My father had his own peculiar way of speaking.
It wasn’t just his Kentucky accent, which can actually be found throughout most of southern Ohio where we lived, and even up into Michigan.(1)
Because we lived in Ohio since I was three, my dad was concerned that I might start “talking like a Yankee.” When we would go back to Kentucky (which we did frequently) he called it “getting elocution lessons.”(2) I ended up able to speak what was known as “Network Standard,” and also to lapse back into a Kentucky accent when it would annoy my sorority sisters.(3)
So my father was not alone in his manner of speech, but he did have his own peculiar vocabulary. I suppose that somewhere amid the hills and hollers there are people who still speak like this, but in suburban Ohio, he was near-incomprehensible.(4)
Here are some of my father’s favorite expressions and what a normal person would say in the same circumstances.
“Finer’n frog hair split four ways” = “I’m great, thanks, and you?”
“Hangin’ in like Gunga Din”= “I’m great, thanks, and you?”(5)
“Like an old cow pissing on a flat rock” = “My, it’s raining hard.”(6)
“A real frog strangler” = “My, it’s raining hard.”
“Give me a box of Band-aids and a bottle of Mercurochrome and I’ll have this cow back up on her feet and giving milk in ten minutes” = “Gosh, this steak is too rare.”
“If he had another nickel, he’d have bought a red car.” = “My goodness, that car is certainly bright red.”(7)
Most of my father’s odd expressions came from his upbringing in rural Kentucky, but some of them he borrowed from the Old West. This habit only increased when he retired from civil service on a disability and went back to his roots. He started wearing flannel shirts, cowboy hat and boots, or sometimes sneakers. He abandoned the Vitalis and Aqua Velva for chewing tobacco and small, disgusting cans of pemmican he ordered through the mail.
Young children were fascinated by his cowboy persona. Once while in a restaurant wearing his Wild West get-up, and crutches owing to his disability, a young lad asked whether he had been shot by an Indian, much to the embarrassment of his mother. My dad loved it. On another occasion, he addressed a young boy as “little pard,” (short for “partner,”) only to have the child respond indignantly, “I am NOT a little fart.”

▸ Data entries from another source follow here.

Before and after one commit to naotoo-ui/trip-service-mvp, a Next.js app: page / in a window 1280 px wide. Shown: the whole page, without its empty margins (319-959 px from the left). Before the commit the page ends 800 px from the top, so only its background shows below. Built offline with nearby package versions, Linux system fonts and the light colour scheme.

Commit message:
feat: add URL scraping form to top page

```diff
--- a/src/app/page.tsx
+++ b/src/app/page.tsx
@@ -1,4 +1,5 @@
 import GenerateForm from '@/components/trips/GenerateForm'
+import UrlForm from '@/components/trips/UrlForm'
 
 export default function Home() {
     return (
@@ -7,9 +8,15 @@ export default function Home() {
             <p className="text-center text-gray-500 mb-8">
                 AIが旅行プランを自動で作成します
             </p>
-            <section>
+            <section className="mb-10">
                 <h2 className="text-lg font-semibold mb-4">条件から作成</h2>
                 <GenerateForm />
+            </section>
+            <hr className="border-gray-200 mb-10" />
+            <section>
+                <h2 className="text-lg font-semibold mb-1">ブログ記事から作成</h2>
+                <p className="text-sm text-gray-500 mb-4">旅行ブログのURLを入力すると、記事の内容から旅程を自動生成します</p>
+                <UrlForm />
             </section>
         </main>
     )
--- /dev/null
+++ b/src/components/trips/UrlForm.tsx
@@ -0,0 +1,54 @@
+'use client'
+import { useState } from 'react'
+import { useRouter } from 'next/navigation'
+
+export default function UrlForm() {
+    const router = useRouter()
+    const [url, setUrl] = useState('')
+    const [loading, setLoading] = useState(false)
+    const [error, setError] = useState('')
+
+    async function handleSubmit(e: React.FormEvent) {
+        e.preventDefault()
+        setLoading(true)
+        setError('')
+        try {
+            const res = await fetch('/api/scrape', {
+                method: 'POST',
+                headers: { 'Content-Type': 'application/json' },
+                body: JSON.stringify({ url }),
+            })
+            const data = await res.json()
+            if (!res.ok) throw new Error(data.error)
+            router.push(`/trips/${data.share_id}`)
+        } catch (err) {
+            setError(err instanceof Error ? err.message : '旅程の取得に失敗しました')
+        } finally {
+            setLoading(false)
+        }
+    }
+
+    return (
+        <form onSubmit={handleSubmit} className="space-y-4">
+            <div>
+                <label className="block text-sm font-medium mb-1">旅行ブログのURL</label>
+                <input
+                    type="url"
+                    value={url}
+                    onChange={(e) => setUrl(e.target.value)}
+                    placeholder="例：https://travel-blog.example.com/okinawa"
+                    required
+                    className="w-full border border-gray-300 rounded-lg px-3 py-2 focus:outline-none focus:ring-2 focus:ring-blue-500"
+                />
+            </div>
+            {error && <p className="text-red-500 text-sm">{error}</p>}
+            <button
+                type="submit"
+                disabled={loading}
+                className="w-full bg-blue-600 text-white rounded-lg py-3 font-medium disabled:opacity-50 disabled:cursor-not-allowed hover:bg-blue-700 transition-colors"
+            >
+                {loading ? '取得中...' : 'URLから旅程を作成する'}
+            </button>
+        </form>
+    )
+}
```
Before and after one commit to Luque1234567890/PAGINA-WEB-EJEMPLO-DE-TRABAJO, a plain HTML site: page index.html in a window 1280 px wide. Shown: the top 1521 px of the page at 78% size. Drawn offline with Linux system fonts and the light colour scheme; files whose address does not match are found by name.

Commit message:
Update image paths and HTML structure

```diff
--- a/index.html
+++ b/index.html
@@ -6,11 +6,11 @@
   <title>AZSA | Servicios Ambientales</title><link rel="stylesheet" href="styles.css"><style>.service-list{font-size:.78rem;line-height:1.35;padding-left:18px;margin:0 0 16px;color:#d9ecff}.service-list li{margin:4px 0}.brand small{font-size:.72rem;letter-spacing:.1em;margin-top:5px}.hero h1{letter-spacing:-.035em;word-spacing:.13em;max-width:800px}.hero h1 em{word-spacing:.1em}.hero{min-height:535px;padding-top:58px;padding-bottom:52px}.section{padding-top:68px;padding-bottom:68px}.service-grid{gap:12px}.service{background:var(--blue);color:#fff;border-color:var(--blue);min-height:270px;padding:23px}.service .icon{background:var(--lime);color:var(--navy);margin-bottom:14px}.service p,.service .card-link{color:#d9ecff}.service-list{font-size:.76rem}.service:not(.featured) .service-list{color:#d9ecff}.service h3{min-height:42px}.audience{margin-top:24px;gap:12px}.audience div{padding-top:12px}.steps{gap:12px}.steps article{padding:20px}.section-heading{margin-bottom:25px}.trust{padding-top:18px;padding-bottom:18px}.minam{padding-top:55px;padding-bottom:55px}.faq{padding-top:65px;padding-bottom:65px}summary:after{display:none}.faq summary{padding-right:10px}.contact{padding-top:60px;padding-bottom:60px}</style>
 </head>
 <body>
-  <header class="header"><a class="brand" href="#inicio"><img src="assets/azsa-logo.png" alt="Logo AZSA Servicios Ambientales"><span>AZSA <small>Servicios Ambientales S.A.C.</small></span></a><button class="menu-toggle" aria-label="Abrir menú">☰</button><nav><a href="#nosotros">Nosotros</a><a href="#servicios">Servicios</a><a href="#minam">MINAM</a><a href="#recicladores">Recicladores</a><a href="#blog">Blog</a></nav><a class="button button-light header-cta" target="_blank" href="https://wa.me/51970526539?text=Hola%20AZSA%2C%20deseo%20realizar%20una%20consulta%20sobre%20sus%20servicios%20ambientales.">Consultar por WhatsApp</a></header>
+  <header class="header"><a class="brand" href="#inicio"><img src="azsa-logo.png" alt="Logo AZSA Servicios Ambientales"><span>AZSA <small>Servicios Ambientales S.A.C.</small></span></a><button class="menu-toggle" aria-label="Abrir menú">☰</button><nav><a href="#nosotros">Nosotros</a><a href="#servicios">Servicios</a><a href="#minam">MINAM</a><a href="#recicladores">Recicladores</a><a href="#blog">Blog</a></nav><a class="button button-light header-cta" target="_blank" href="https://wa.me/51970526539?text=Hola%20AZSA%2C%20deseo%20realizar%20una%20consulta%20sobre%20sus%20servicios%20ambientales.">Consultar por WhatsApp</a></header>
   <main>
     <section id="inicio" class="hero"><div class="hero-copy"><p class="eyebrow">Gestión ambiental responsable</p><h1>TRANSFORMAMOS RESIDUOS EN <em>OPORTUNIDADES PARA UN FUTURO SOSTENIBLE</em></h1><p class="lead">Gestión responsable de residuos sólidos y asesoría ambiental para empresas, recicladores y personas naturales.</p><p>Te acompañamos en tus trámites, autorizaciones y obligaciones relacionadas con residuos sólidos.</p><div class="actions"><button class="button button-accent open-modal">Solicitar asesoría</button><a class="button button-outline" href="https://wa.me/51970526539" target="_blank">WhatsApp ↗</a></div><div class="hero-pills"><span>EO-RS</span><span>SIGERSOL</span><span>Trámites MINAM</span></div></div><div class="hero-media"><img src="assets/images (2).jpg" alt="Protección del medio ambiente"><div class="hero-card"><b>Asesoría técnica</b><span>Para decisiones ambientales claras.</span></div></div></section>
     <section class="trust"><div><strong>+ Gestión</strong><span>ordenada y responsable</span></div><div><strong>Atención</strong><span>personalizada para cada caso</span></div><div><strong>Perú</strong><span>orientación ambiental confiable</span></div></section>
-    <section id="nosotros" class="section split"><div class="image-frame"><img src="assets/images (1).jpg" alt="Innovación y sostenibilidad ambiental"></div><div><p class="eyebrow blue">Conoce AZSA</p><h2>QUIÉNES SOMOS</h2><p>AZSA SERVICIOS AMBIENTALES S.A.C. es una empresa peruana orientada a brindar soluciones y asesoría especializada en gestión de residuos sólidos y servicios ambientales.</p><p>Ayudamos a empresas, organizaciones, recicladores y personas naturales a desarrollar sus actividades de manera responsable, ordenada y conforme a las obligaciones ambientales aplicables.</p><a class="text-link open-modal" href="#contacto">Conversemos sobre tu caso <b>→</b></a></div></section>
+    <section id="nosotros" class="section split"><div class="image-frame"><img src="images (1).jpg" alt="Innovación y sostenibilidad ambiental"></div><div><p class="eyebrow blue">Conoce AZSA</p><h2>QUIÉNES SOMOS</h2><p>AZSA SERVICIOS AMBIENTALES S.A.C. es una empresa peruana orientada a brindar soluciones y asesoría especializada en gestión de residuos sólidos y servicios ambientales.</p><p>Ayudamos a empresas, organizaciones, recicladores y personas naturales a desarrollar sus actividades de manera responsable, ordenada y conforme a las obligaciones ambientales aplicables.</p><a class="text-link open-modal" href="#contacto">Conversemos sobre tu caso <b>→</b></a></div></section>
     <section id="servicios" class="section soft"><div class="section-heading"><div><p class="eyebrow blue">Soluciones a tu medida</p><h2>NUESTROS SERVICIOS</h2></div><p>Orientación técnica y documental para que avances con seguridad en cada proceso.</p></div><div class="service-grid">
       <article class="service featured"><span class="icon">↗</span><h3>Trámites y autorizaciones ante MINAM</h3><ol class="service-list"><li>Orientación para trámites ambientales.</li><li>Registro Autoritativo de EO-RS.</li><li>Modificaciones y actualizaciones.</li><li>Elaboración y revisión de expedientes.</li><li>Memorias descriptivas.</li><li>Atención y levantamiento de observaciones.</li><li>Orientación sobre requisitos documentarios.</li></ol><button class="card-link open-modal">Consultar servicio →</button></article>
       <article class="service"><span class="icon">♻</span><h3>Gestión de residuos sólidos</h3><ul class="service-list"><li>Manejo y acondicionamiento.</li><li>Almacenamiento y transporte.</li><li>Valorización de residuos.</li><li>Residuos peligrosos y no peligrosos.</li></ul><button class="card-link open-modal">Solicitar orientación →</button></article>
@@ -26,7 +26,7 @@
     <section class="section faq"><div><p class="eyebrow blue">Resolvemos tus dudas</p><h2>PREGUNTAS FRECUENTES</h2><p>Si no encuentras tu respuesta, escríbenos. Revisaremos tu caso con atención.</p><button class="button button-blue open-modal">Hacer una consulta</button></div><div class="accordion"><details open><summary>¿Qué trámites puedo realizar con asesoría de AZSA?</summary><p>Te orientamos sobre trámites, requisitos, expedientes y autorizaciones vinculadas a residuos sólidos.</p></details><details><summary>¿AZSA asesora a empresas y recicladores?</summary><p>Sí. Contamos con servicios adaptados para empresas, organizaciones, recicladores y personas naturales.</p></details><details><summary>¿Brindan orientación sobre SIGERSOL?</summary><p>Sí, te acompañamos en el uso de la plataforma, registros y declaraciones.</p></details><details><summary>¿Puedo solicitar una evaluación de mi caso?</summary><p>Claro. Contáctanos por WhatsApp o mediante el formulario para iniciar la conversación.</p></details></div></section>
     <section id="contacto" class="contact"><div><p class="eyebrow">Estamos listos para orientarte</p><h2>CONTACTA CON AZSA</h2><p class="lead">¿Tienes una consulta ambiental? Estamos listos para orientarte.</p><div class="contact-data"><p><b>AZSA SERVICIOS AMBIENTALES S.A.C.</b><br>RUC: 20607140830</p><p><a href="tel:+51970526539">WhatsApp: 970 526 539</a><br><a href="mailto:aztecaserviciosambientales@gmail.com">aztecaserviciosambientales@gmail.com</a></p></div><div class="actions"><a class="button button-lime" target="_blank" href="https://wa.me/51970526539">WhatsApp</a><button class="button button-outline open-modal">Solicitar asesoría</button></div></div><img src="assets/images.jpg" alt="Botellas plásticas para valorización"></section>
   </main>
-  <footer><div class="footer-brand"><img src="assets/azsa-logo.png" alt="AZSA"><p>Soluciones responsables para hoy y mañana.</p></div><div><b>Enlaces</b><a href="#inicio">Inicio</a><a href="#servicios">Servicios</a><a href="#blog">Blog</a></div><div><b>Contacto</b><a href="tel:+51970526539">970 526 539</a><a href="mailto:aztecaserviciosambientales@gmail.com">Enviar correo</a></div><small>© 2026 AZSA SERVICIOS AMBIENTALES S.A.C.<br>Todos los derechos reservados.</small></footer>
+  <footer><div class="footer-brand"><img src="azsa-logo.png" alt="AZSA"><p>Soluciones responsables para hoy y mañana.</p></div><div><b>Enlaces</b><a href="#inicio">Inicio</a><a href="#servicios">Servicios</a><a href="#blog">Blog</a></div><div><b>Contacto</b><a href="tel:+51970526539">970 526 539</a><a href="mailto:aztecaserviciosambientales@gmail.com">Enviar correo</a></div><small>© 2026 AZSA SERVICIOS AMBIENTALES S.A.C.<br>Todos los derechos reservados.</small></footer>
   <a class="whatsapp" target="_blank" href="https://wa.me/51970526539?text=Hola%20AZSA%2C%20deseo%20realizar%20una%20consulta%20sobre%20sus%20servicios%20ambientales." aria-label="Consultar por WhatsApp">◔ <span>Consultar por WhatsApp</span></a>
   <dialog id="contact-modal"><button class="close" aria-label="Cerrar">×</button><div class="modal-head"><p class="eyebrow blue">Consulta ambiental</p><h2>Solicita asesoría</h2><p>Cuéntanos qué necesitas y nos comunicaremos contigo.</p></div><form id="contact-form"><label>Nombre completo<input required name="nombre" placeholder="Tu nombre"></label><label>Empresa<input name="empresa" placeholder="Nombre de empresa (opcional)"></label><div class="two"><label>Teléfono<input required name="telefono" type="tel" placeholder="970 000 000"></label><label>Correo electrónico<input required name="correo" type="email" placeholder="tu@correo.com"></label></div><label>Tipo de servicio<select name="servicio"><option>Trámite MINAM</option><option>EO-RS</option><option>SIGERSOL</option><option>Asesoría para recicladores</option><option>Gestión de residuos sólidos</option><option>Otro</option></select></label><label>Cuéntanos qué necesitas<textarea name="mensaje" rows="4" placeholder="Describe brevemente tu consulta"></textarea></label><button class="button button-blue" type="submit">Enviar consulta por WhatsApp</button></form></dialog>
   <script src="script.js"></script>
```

My mother was tolerant of his idiosyncrasies.(8) She had to be. His pet name for her was “Old Squaw,” which these days, of course, would be politically incorrect for oh-so-many reasons.(9)
All in all, my father’s language was in some way reassuring. It was a family thing. It didn’t matter if the rest of the world understood him. We did.
(1) This is a result of the southern migration up I-75, also known as the “Hillbilly Highway.” Thousands left the southern states for industrial jobs in Ohio and Michigan car plants.
(2) My high school speech and debate teachers disagreed with him on the necessity of this, or at least his definition of same.
(3) My college membership in Delta Phi Epsilon is one of my darkest secrets and I hesitated to reveal it. In fact, just pretend you never read this footnote.
(4) Once at a party he fell into conversation with a shy, soft-spoken young lady. The next day we learned that each had thought the other must be from a foreign country.
(5) Very few people know where this expression comes from. You may recognize “Gunga Din” as the title of a poem by Rudyard Kipling, but that’s not where my father got it. Early rock and roller and country superstar Jerry Lee (“The Killer”) Lewis used to use the phrase in some of his songs. No one knew what he meant by it then, and no one knew what my father meant by it either.
(6) People often ask, but there is no real reason that it has to be an old cow. It just is.
(7) I occasionally use this one myself, once totally confusing a friend’s Puerto Rican boyfriend.
(8) Though once in a while even she didn’t get what he was talking about. Once, when getting ready for a trip, he told her, “Pack and tie,” which had something to do with loading a covered wagon (I think). She thought he said, “Pack a tie,” and she did, though she had no idea why he wanted one.
(9) Some say girls marry their fathers. I don’t know about that, but I did marry a man whose term of endearment for me is “Old Boot.” Not usually in public, though.